         In response to the question, H.L. answered, "I don't know them personally. It's just, like, I said, a small town. I didn't recognize them either, either one of them, but I know the name." Burnses' counsel did not ask H.L. any additional questions regarding H.L.'s relationship with Respondents and asked no questions about social media relationships.

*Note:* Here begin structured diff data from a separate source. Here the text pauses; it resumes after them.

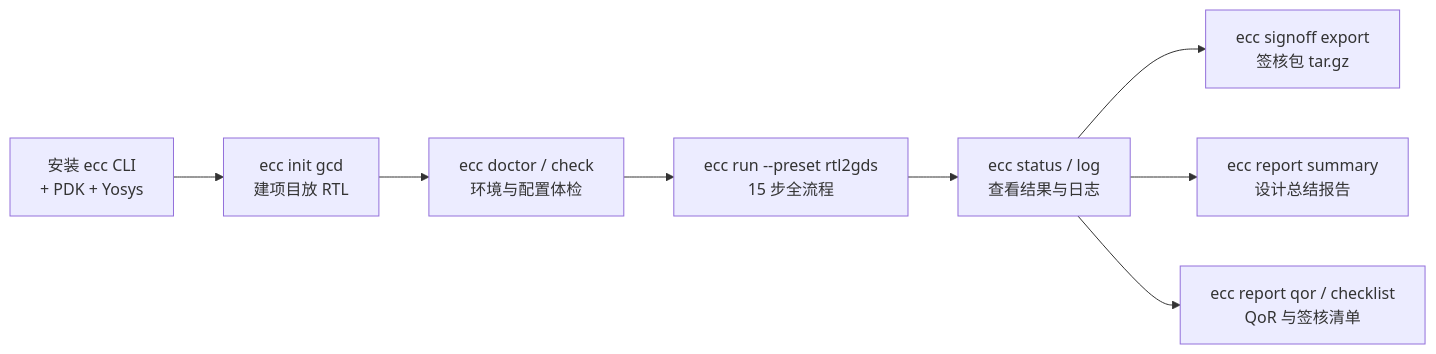
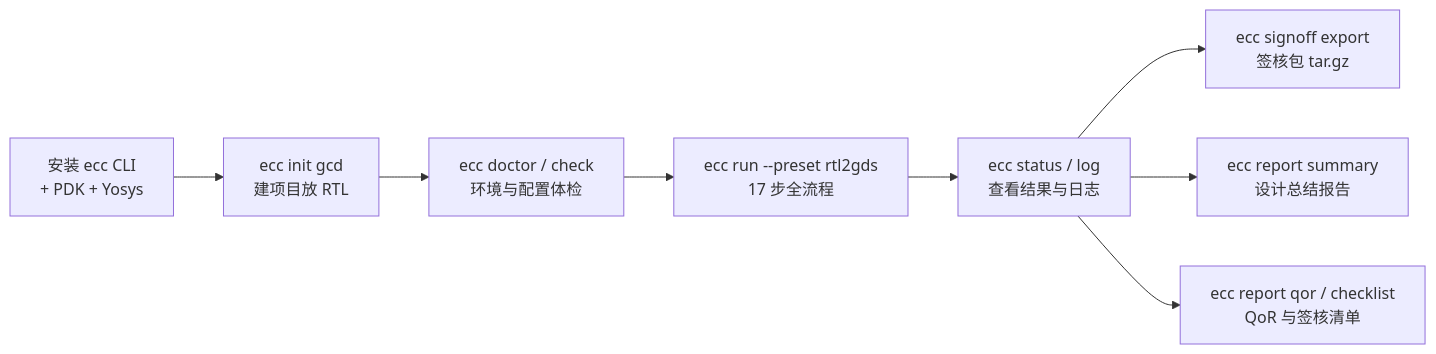
One commit to openecos-projects/ecc changed the first of 2 diagrams in chipcompiler/docs/ecc-tutorial.cn.md. Above: the diagram before and after it, drawn with Mermaid. The commit also changed other lines of this file and 60 other files, not shown here.

First line of the commit message:
feat(flow): add DreamPlace macro placement step (#247)

````diff
--- a/chipcompiler/docs/ecc-tutorial.cn.md
+++ b/chipcompiler/docs/ecc-tutorial.cn.md
@@ -15,10 +15,10 @@
 ```mermaid
 graph LR
     A[安装 ecc CLI<br/>+ PDK + Yosys] --> B[ecc init gcd<br/>建项目放 RTL]
     B --> C[ecc doctor / check<br/>环境与配置体检]
-    C --> D[ecc run --preset rtl2gds<br/>15 步全流程]
+    C --> D[ecc run --preset rtl2gds<br/>17 步全流程]
     D --> E[ecc status / log<br/>查看结果与日志]
     E --> F[ecc signoff export<br/>签核包 tar.gz]
     E --> G[ecc report summary<br/>设计总结报告]
     E --> H[ecc report qor / checklist<br/>QoR 与签核清单]
 ```
````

         Both jurors answered the questions posed by Burnses' counsel as a reasonable juror would have. No reasonable juror would have inferred that counsel's questions required them to inform the parties if they were Facebook friends with Respondents. Furthermore, Burnses' counsel could have asked follow-up questions about the nature of these two jurors' relationships ...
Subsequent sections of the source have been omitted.